Another year another cracking Dyfi Enduro. This was my 5th anniversary at the Dyfi Enduro. Not being at a computer when the entries went live I had to rely on a mate to press the trigger in speedy time to grab a golden ticket, auto complete anyone?! This surely must be THE most popular mountain bike event in the UK?
In my five attempts at the Dyfi I can’t recall a really wet weekend so we were probably due one. The weather came in the night before but the party wasn’t dampened, although I managed a couple of beers, these days the riding comes before the partying unfortunately so it was kindle and early to bed. I did manage a good helping of the Norfolk boys legendary paella to top up the carb stores before hitting the hay, although I avoided the late night port and cheese tradition.
Rain lashing down in the night wasn’t a good sign and drizzle and gloom were the order of the day. Not enough to dampen anyone’s spirits though, this is the Dyfi after all!
With the National Marathon Champs and Gorrick races happening over the same weekend, endurance folk were spread across the country. The Dyfi always attracts some top riders and with Torq’s Alex Welburn in attendance there was no doubt a fast time would be set despite the weather. I even spotted someone in full roadie NFTO kit on the lead out and was told it was an ex roadie elite chap, that along with Enduro smasher and GT rider Dan Atherton making an appearance shows the draw the renowned event has now.
Drizzle at the start line always invokes the to wear/not to wear a jacket debate. I went for a lightweight option from the start but where some went for shorts I went for the comfort and warmth of my Tenn Outdoor leg warmers and overshoes which turned out to be well needed!
The route followed a very similar format to previously although a welcome road climb diversion at one point was a relief from the tough and at time slow going conditions. One thing you can guarantee at the Dyfi is proper hard technical rocky climbs and descents. Full sussers do well here! Caution was needed on some of the slatey descents although having Dan Atherton breathing down your neck is a good incentive to let loose.
As for the ride/race itself Alex Welburn launched off the front once the traditional back road lead out led us to the monster fireroad first climb. Groups of riders formed, huddling together out of the conditions. I found myself pretty close to the front and riding reasonably well on the first climb although partner in crime Gareth Hayes snuck in front as we got to the first descent and I never quite got back on terms the whole ride. The soft, sapping fireroad climbs made it slower going than previous years and extra caution was needed on the slippery slate ups and downs. I was constantly adjusting my glasses to either peer over the top or push them up on the fast descents and accept the 50% vision in favour of not getting welsh mud cemented to my eyeballs. Fortunately ESI grips retain their grippyness even when soaked so I managed to hang on through the rough stuff.

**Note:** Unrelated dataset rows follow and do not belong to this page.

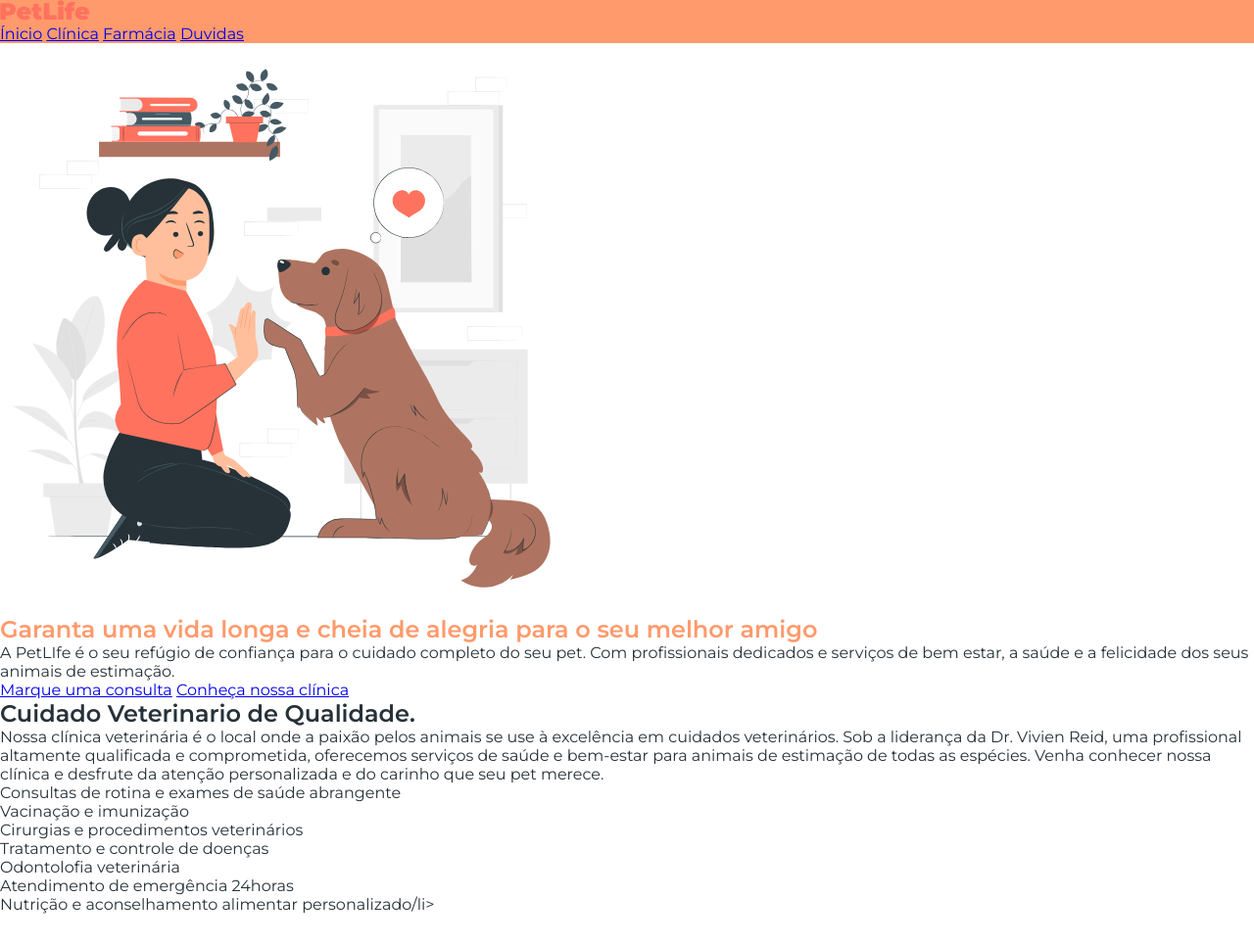
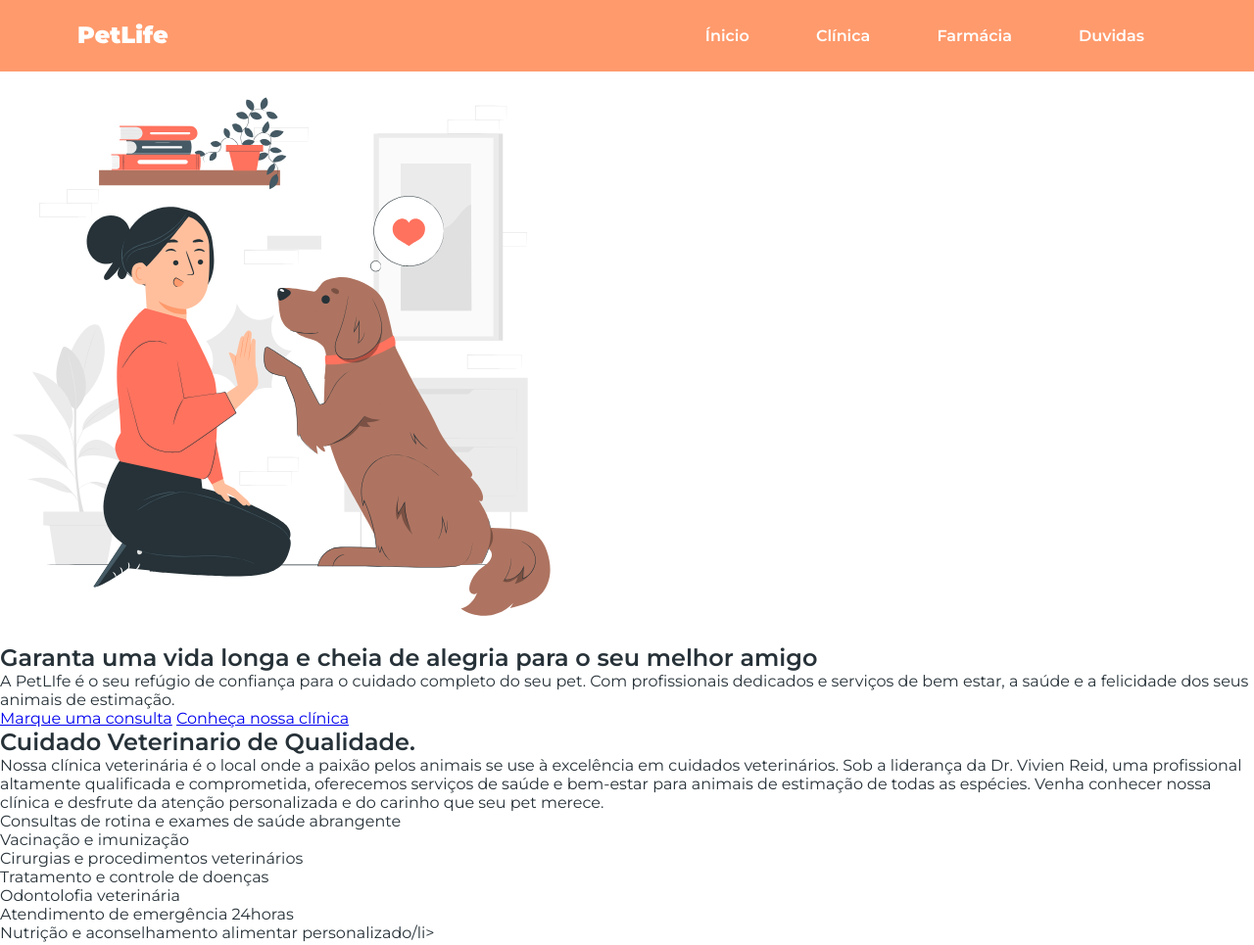
Before and after one commit to gabrielcamarate/landingpage-PetLife, a plain HTML site: page index.html in a window 1280 px wide. Shown: the top 965 px of the page at 98% size. Drawn offline with Linux system fonts and the light colour scheme.

Commit message:
Finalização da estilização do header

```diff
--- a/index.html
+++ b/index.html
@@ -16,7 +16,7 @@
 <body>
     <header>
         <a href="index.html">
-            <img src="images/logo.svg" alt="Logo PetLife">
+            <img src="images/logo-white.svg" alt="Logo PetLife">
         </a>
 
         <nav>
--- a/style.css
+++ b/style.css
@@ -13,10 +13,19 @@ body {
 
 header {
     background-color: #FF9A6C;
+    display: flex;
+    align-items: center;
+    justify-content: space-between ;
+    padding: 24px 80px;
+
 }
 
 
+header nav a {
+    color: white;
+    font-weight: 600;
+    text-decoration: none;
+    padding: 32px;
 
-h1 {
-    color: #FF9A6C;
+
 }
```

The ride involved a lot of back and forth position wise, I was overtaking at couple of people each time on the longer descents with them slowly crawling back and getting me on the climbs. I was inside the top 10 for the first hour of riding before slipping back a little. The real racing for me started in the last 45minutes of riding. There are two major climbs towards the end of the route and I decided to give it full gas on the second to last. Then try to hang on until the end. I was riding within 30 seconds of about 6 riders either in front or behind. I managed to get to the front of all of these on said climb and make a gap on the descent. Unfortunately the second major climb on the long loop was a lot longer than I remembered and I dropped a couple of places back again before regaining on some muddy gulleyed descent in the woods. It was at this point that I had a major attack of cramps and just as I popped out on to the fire track thinking it was downhill to the end, boom, both legs locked out so I practically stopped as the two guys past me again. I had forgotten the very short but steep and cruel final hike up that leads to the (definitely) final descent. Walking might have been quicker at this point but I just about kept the legs turning and had done enough on the downhill section to make enough of a gap back to those behind. A tough ride to the bitter end.

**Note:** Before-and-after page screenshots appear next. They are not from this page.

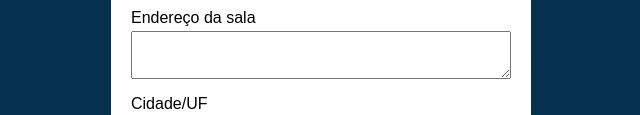
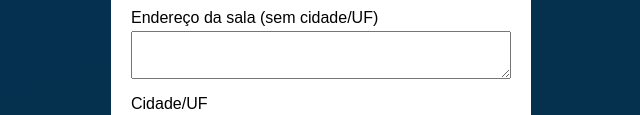
Before and after one commit to sJulioDias/GerarConfirmacao, a plain HTML site: page index.html in a window 1280 px wide. Shown: the part 276-391 px from the top of the page, without its empty margins (319-959 px from the left). Drawn offline with nearby package versions, Linux system fonts and the light colour scheme.

Commit message:
Update label for room address field

```diff
--- a/index.html
+++ b/index.html
@@ -28,7 +28,7 @@
         </label>
 
         <label>
-            Endereço da sala
+            Endereço da sala (sem cidade/UF)
             <textarea id="enderecoSala" rows="2" required></textarea>
         </label>
 
```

I didn’t really have any major expectations going in to the ride as I was just at the end of a three week block of hard training before a rest week. I’d been feeling pretty fatigued earlier in the week so backed the training off a bit more in the last couple of days beforehand for fear of over-doing it. It’s the European Solo 24 Champs at Finale Ligure in a few weeks so that being my main early season target has meant lots of ‘training through’ races. Not targeting every race to do well so far and focusing on the longer term goal has been odd and a little bit demoralising as I haven’t really felt 100%. At the sharper end of things I’ve been discovering that staying there just kinda hurts and perhaps you never feel totally at ease. Nevertheless I had a decent ride and continued to improve on my previous years percentage off the winner’s time formula for those stato’s out there. At 17th out of those doing the long ride, I even snuck ahead of Dan Atherton which will be the first and only time that will happen I think! I know this is the one you’ve all been waiting for so here it is…
Massive thanks to all the organisers and super cheery marshall’s despite the gloom and of course the locals who always make the lead out feel like the Grand Depart!